Casual fans will know Laura Hillenbrand as the author of Seabiscuit and, more recently, Unbroken, two of the most acclaimed nonfiction books in the last two decades. Closer fans will know that the 47-year-old suffers from a debilitating condition called chronic fatigue syndrome, or myalgic encephalomyelitis, that keeps her largely confined to her house and sometimes to her bed. Sample quote in a new New York Times Magazine profile: “I was nearly hit by a car the other day. I looked straight at it. It was a white car against a green background, and I did not see it. I stepped right in front of it.” But the profile by Wil S. Hylton makes a fascinating case: that Hillenbrand has become a successful writer not despite her illness but, in some ways, because of it. Her entire creative process is informed by it.
A small example: Travel is impossible for Hillenbrand, as is sitting in a library and looking at microfilm because of the severe vertigo that accompanies her condition. In researching Seabiscuit, then, she bought newspapers from the 1930s on eBay and read them at home. "Because she was not hunched over a microfilm viewer in the shimmering fluorescent basement of a research library, she was free to let her eye linger on obscure details," writes Hylton. She bought more newspapers from the era, and that "elemental sense of daily life seeps into the book in ways too subtle and myriad to count." Also: One day, she happened upon a small story in one of those vintage papers about a running star named Louie Zamperini, and she scribbled his name into her research book.
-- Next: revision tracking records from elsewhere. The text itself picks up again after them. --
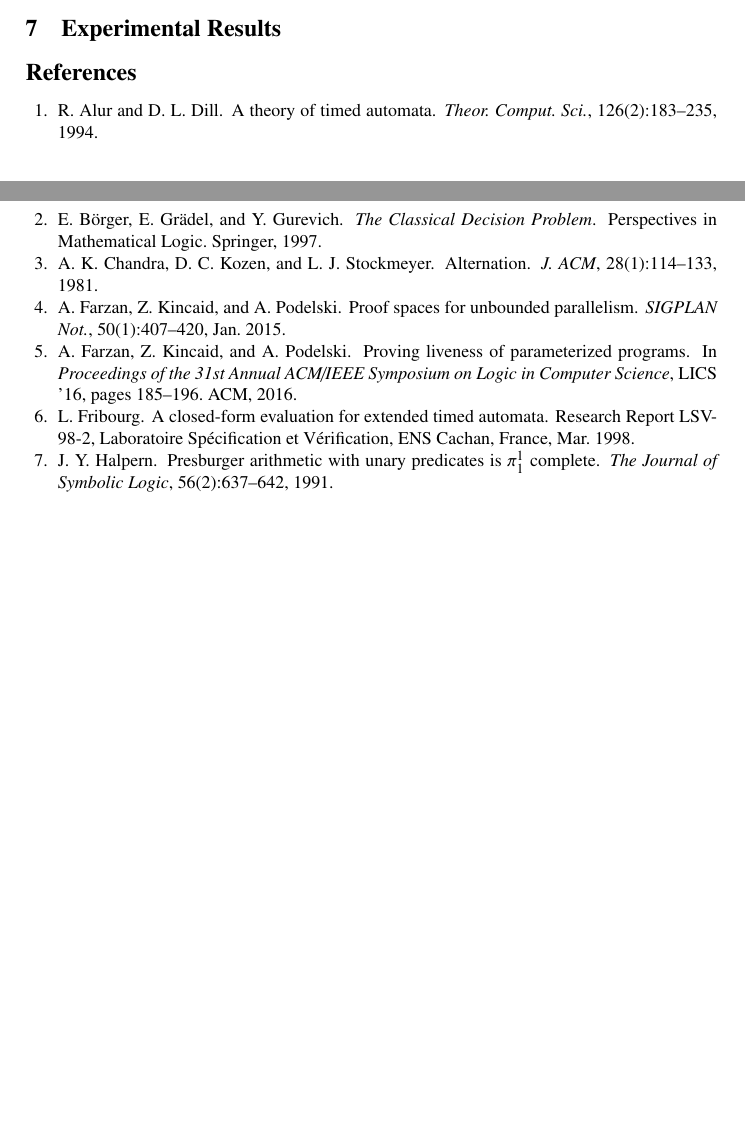
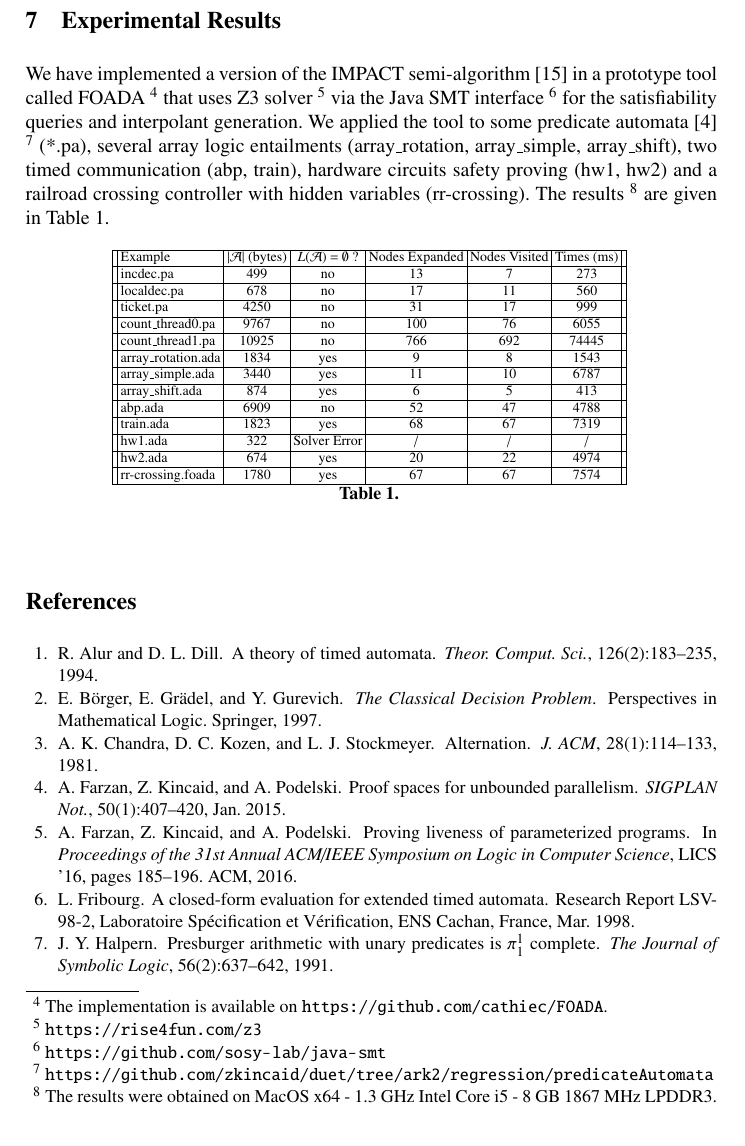
Before and after one commit to cathiec/Alternating-Data-Automata, a LaTeX thesis (quantifiers/report.tex, which reads quantifiers/body.tex): two parts of pages 25 and 26 of 26 before the commit and part of page 26 of 27 after it, the two joined at a grey line, cut so that both start at the same text, the shorter picture padded with empty space. Compiled offline with pdfLaTeX.

Commit message:
201811151930

```diff
--- a/quantifiers/body.tex
+++ b/quantifiers/body.tex
@@ -2059,3 +2059,46 @@ is known to exist.
 \fi
 
 \section{Experimental Results}
+
+We have implemented a version of the IMPACT semi-algorithm \cite{McMillan06} in a prototype tool called FOADA \footnote{The implementation is available on \url{https://github.com/cathiec/FOADA}.} that uses Z3 solver \footnote{\url{https://rise4fun.com/z3}} via the Java SMT interface \footnote{\url{https://github.com/sosy-lab/java-smt}} for the satisfiability queries and interpolant generation. We applied the tool to some predicate automata \cite{Farzan15} \footnote{\url{https://github.com/zkincaid/duet/tree/ark2/regression/predicateAutomata}} (*.pa), several array logic entailments (array\_rotation, array\_simple, array\_shift), two timed communication  (abp, train), hardware circuits safety proving (hw1, hw2) and a railroad crossing controller with hidden variables (rr-crossing). The results \footnote{The results were obtained on MacOS x64 - 1.3 GHz Intel Core i5 - 8 GB 1867 MHz LPDDR3.} are given in Table 1.
+
+\begin{table}[htb]
+\vspace*{-\baselineskip}
+\begin{center}
+{\fontsize{7}{8}\selectfont
+\begin{tabular}{||l|c|c|c|c|c||}
+\hline
+Example & $\len{\A}$ (bytes) & $L(\A)=\emptyset$ ? & Nodes Expanded & Nodes Visited & Times (ms) \\
+\hline
+incdec.pa & 499 & no & 13 & 7 & 273 \\
+\hline
+localdec.pa & 678 & no & 17 & 11 & 560 \\
+\hline
+ticket.pa & 4250 & no & 31 & 17 & 999 \\
+\hline
+count\_thread0.pa & 9767 & no & 100 & 76 & 6055 \\
+\hline
+count\_thread1.pa & 10925 & no & 766 & 692 & 74445 \\
+\hline
+array\_rotation.ada & 1834 & yes & 9 & 8 & 1543 \\
+\hline
+array\_simple.ada & 3440 & yes & 11 & 10 & 6787 \\
+\hline
+array\_shift.ada & 874 & yes & 6 & 5 & 413 \\
+\hline
+abp.ada & 6909 & no & 52 & 47 & 4788 \\
+\hline
+train.ada & 1823 & yes & 68 & 67 & 7319 \\
+\hline
+hw1.ada & 322 & Solver Error & / & / & / \\
+\hline
+hw2.ada & 674 & yes & 20 & 22 & 4974 \\
+\hline
+rr-crossing.foada & 1780 & yes & 67 & 67 & 7574 \\
+\hline
+\end{tabular}
+}
+\caption{}\label{tab:experiments}
+\end{center}
+\vspace*{-2\baselineskip}
+\end{table}
```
She would tell his full story years later in Unbroken. Click for the full profile. (Read more author stories.)